At Alliance Française on Fridays at 8 pm
At Alliance Française on Friday, December 26: No film shown. Holiday!
At Alliance Française on Friday, January 2: No film shown. Holiday!
At Alliance Française on Friday, January 9: Arsène Lupin (2004) by Jean-Paul Salomé – 131 mins – France/ Italy/ Spain/ UK Action/ Adventure/ Crime/ Mystery/ Romance. English subtitles. Generally favorable reviews: 80 out of 100.
With Romain Duris, Kristin Scott Thomas, Marie Bunel, Francoise Lépine, Guillaume Huet, Gerard Chaillou, Eva Green, Pascal Greggory, Robin Renucci.
Based on the early years of the French classy hero, this movie provides all the fun you can expect from a classical adventure movie. Fights, stunts, exotic places, wicked villains, and characters you will love to hate or chill for...
– Alliance description
Variety: A thoroughly entertaining period romp bursting with intrigue, Arsene Lupin is a keenly crafted take on the gentleman burglar whose adventures in fin de siecle Paris are immortalized in 18 popular novels by Maurice Leblanc (1864-1941). Elaborate treasure hunt has visual sweep and a terrific cast of scheming characters who range from merely craven to genuinely evil. [There is] much to enjoy. In 1882, future nimble-fingered master of disguise Arsene Lupin is a boy (Guillaume Huet) living in Normandy with his mother (Marie Bunel) and father Jean (Aurelien Wilk) -- a rumored thief. Jean is teaching his son to box when government officials arrive to arrest him. Dad's advice prior to making a daring escape will serve the lad well: "Distract your prey -- that's the key. Remember that and you'll never get caught."
european-films.net: For those who do not know him, Monsieur Lupin is a gentleman burglar. He is a son of a criminal and has been educated by his father, though he differs in one respect: he has vowed not to kill anyone, however dire the circumstances. Arsène’s universe is much akin to anything written by Alexandre Dumas, with the difference that Arsène lives in the fin-de-siècle, though the problems he faces remain the same: the royalists trying to re-establish the French Monarchy while rich aristocrats scheming to relieve people of their treasures. Arsène also has the problem -- or pleasure depending on your point of view -- much like James Bond, of falling in love with every lovely lady that passes within ten miles of his sight. Thus romance and intrigue, hidden treasures and multiple identities (Arsène is obviously also a master of disguise) are at the heart of any Lupin story.

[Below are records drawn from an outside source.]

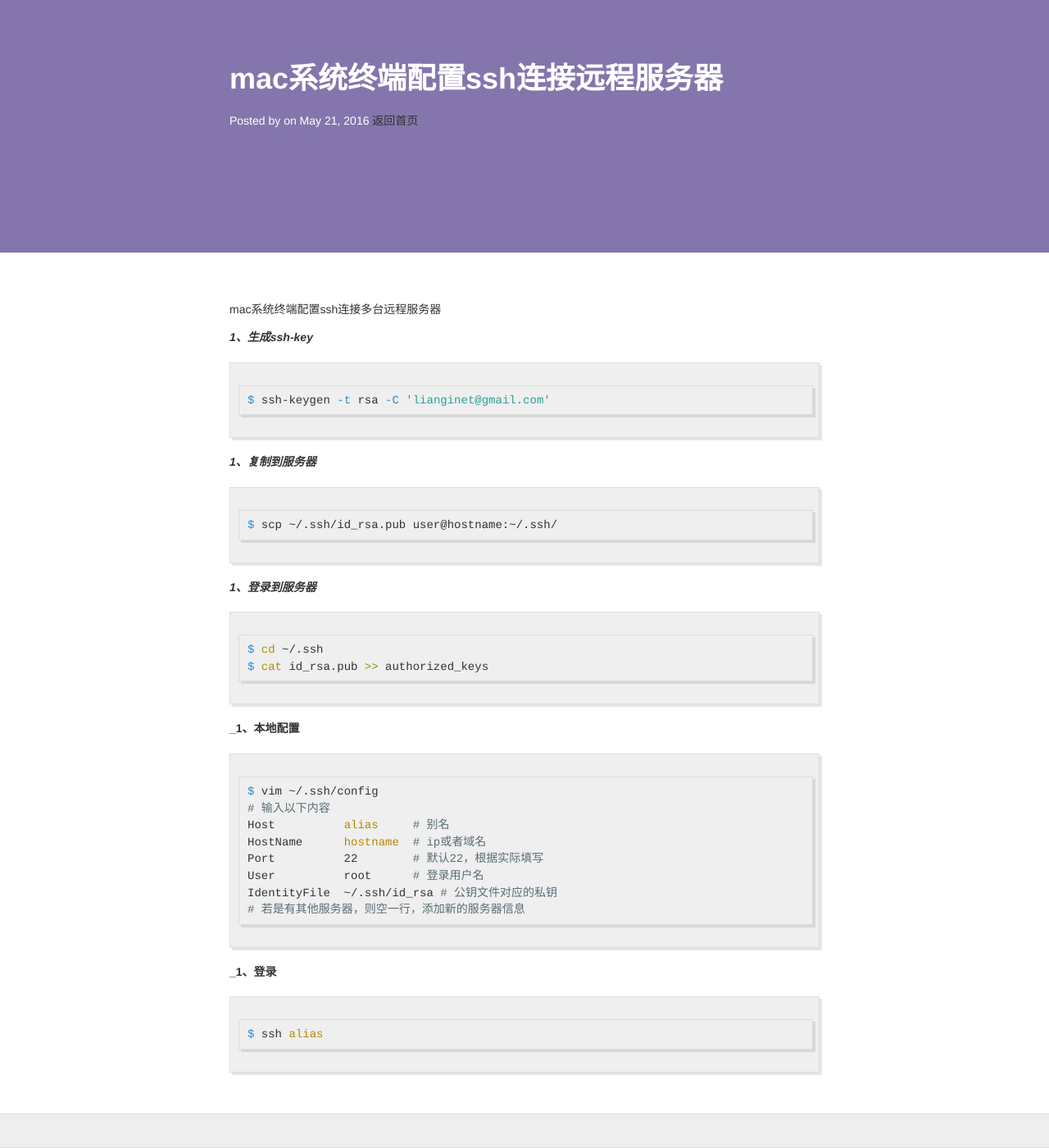
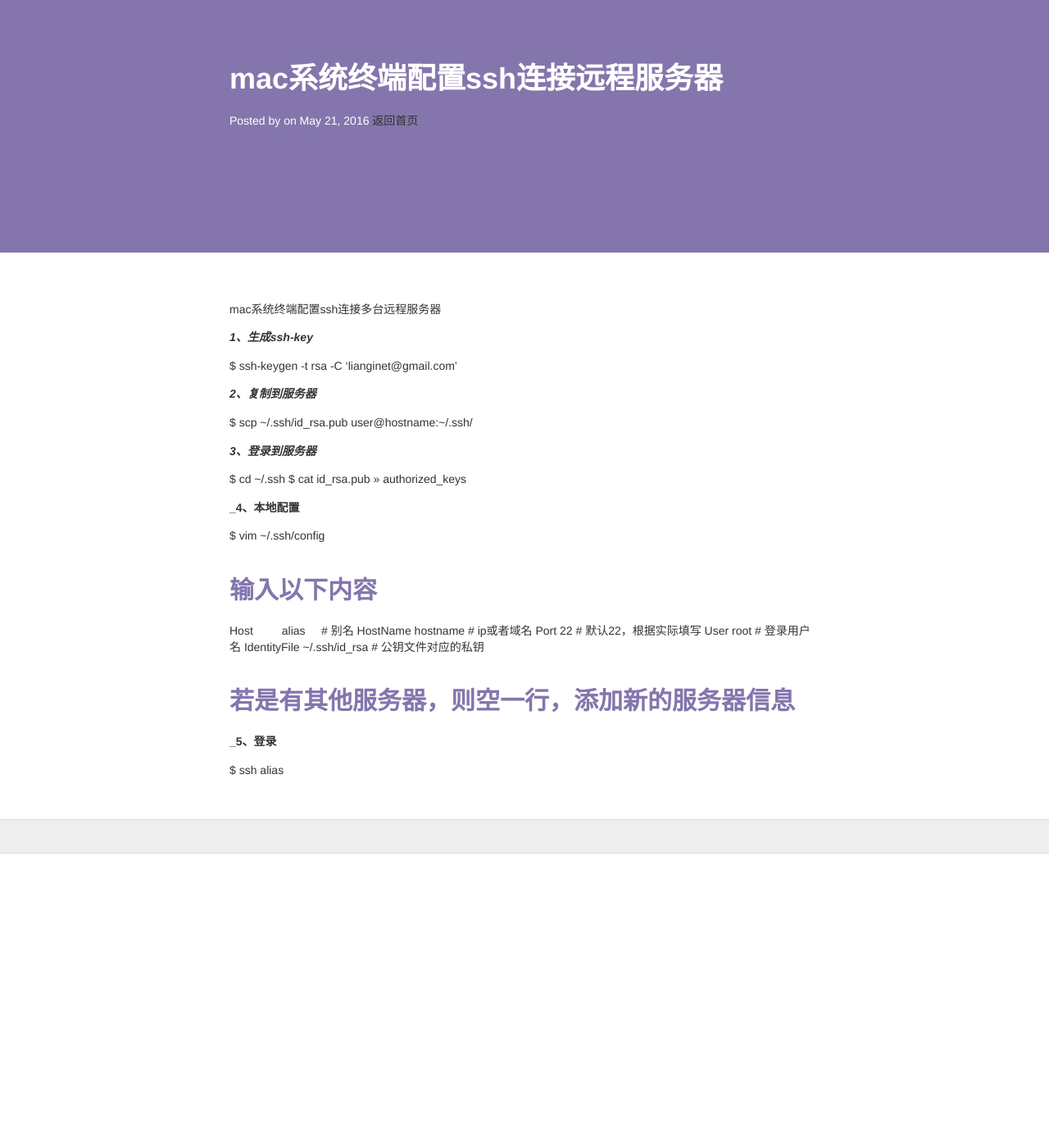
Before and after one commit to linshaodong/jekyll_note, a Jekyll site: the page built from _posts/2018-03-23-mac-config-ssh-connect.markdown, in a window 1280 px wide and 1400 px high, scrolled down 122 px. Shown: the whole window at 82% size. Built offline with Jekyll 4.4.1, drawn with Linux system fonts in a browser that asks for light colours; nearby versions of some CDN libraries; after the commit the page ends 1163 px from its top, so only the background shows below that.

Commit message:
mac配置终端连接远程主机

````diff
--- a/_posts/2018-03-23-mac-config-ssh-connect.markdown
+++ b/_posts/2018-03-23-mac-config-ssh-connect.markdown
@@ -9,26 +9,20 @@ mac系统终端配置ssh连接多台远程服务器
 
 **_1、生成ssh-key_**
 
-```bash
 $ ssh-keygen -t rsa -C 'lianginet@gmail.com'
-```
 
-**_1、复制到服务器_**
 
-```bash
+**_2、复制到服务器_**
+
 $ scp ~/.ssh/id_rsa.pub user@hostname:~/.ssh/
-```
 
-**_1、登录到服务器_**
+**_3、登录到服务器_**
 
-```bash
 $ cd ~/.ssh
 $ cat id_rsa.pub >> authorized_keys
-```
 
-**_1、本地配置**
+**_4、本地配置**
 
-```bash
 $ vim ~/.ssh/config
 # 输入以下内容
 Host          alias     # 别名
@@ -37,10 +31,7 @@ Port          22        # 默认22，根据实际填写
 User          root      # 登录用户名
 IdentityFile  ~/.ssh/id_rsa # 公钥文件对应的私钥
 # 若是有其他服务器，则空一行，添加新的服务器信息
-```
 
-**_1、登录**
+**_5、登录**
 
-```bash
 $ ssh alias
-```
````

The 2004 film adaptation from director and co-screenwriter Jean-Paul Salomé is simply titled Arsène Lupin, and is based on the 1924 novel “The Countess of Cagliostro.” It is high on atmosphere and production values (the reported budget being 23 million Euros), though it treats its narrative only as a necessity to get the audience from one skirmish to the other, from one lady’s bed to the other and from one flaming explosion to the next.